_Problem to solve_
Lines from the listing that hold the string "Boost" are what you should return.

_Records for this task_
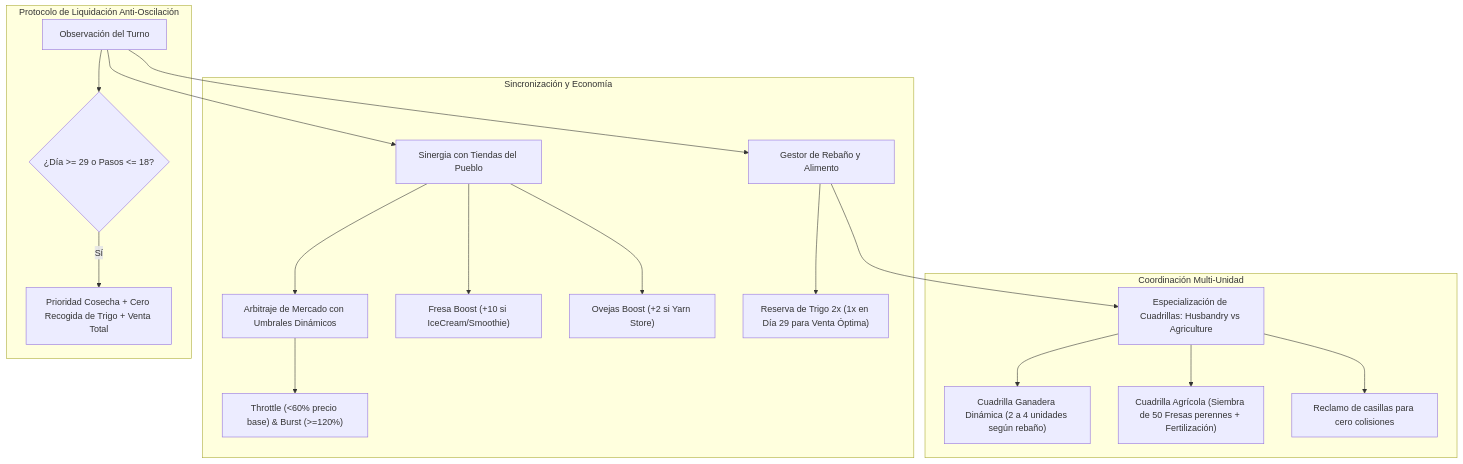
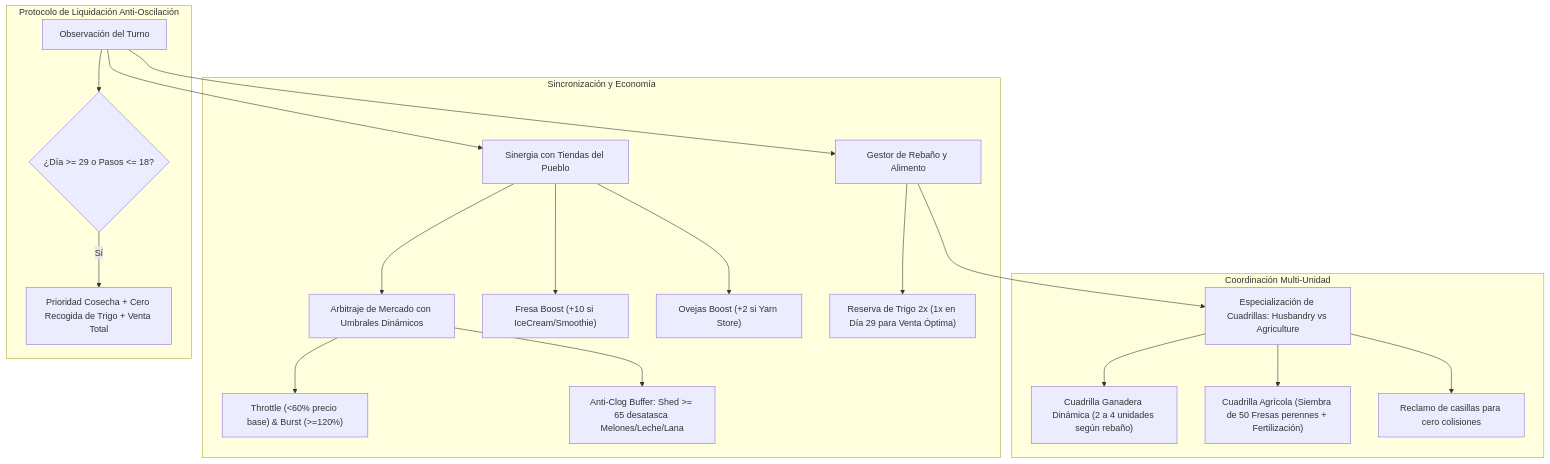
One commit to javier-hernaez/kaggle-portfolio changed the diagram in 06_kaggriculture/README.md. Above: the diagram before and after it, drawn with Mermaid. The commit also changed other lines of this file and 3 other files, not shown here.

Commit message:
feat(kaggriculture): Grandmaster Agent v13 Titan (anti-clog shed protection, 87.5% mirror winrate, +.1k net margin)

````diff
--- a/06_kaggriculture/README.md
+++ b/06_kaggriculture/README.md
@@ -75,25 +76,26 @@
 ```mermaid
 flowchart TD
     A[Observación del Turno] --> B[Sinergia con Tiendas del Pueblo]
     A --> C[Gestor de Rebaño y Alimento]
     B --> D[Arbitraje de Mercado con Umbrales Dinámicos]
     C --> E[Especialización de Cuadrillas: Husbandry vs Agriculture]
     
     subgraph Sincronización y Economía
         B --> F1["Fresa Boost (+10 si IceCream/Smoothie)"]
         B --> F2["Ovejas Boost (+2 si Yarn Store)"]
         D --> F3["Throttle (<60% precio base) & Burst (>=120%)"]
-        C --> F4["Reserva de Trigo 2x (1x en Día 29 para Venta Óptima)"]
+        D --> F4["Anti-Clog Buffer: Shed >= 65 desatasca Melones/Leche/Lana"]
+        C --> F5["Reserva de Trigo 2x (1x en Día 29 para Venta Óptima)"]
     end
     
     subgraph Coordinación Multi-Unidad
         E --> G1["Cuadrilla Ganadera Dinámica (2 a 4 unidades según rebaño)"]
         E --> G2["Cuadrilla Agrícola (Siembra de 50 Fresas perennes + Fertilización)"]
         E --> G3["Reclamo de casillas para cero colisiones"]
     end
     
     subgraph Protocolo de Liquidación Anti-Oscilación
         A --> H{"¿Día >= 29 o Pasos <= 18?"}
         H -- Sí --> I["Prioridad Cosecha + Cero Recogida de Trigo + Venta Total"]
     end
 ```
````
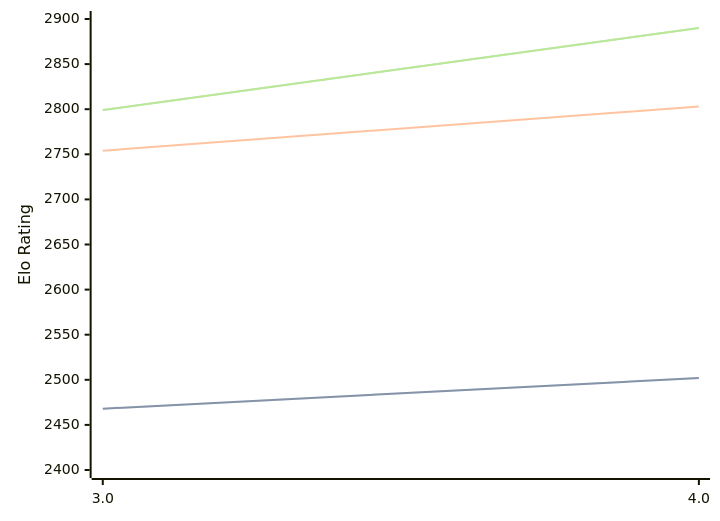
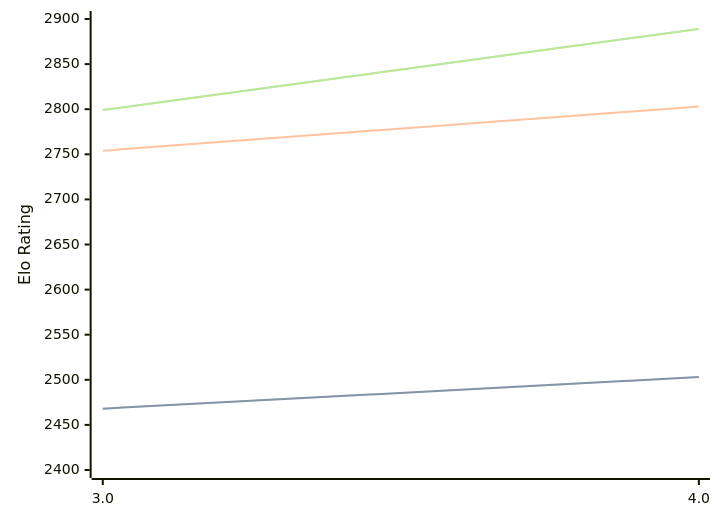
Before and after one commit to computer-chess-index/cci: the diagram in engines/Chess3.md, drawn with Mermaid. The commit also changed other lines of this file, not shown here.

Commit message:
Update CCI Ratings (ELO VLTC) - 2026-08-31

````diff
--- a/engines/Chess3.md
+++ b/engines/Chess3.md
@@ -32,11 +32,11 @@
 ```mermaid
 %%{init: {"theme":"base","themeVariables":{"seriesColors:['#a3a3a3','#222221','#faa371']}}}%%
 xychart-beta
   x-axis ["3.0", "4.0"]
   y-axis "Elo Rating" 2400 --> 2900
-  line "" [2468, 2502]
-  line "STC (8.0+0.08s)" [2468, 2502]
+  line "" [2468, 2503]
+  line "STC (8.0+0.08s)" [2468, 2503]
   line "LTC (60.0+0.60s)" [2754, 2803]
-  line "" [2799, 2890]
-  line "VLTC (2m24s+1.12s)" [2799, 2890]
+  line "" [2799, 2889]
+  line "VLTC (2m24s+1.12s)" [2799, 2889]
 ```
````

_Response to the exercise_
         B --> F1["Fresa Boost (+10 si IceCream/Smoothie)"]
         B --> F2["Ovejas Boost (+2 si Yarn Store)"]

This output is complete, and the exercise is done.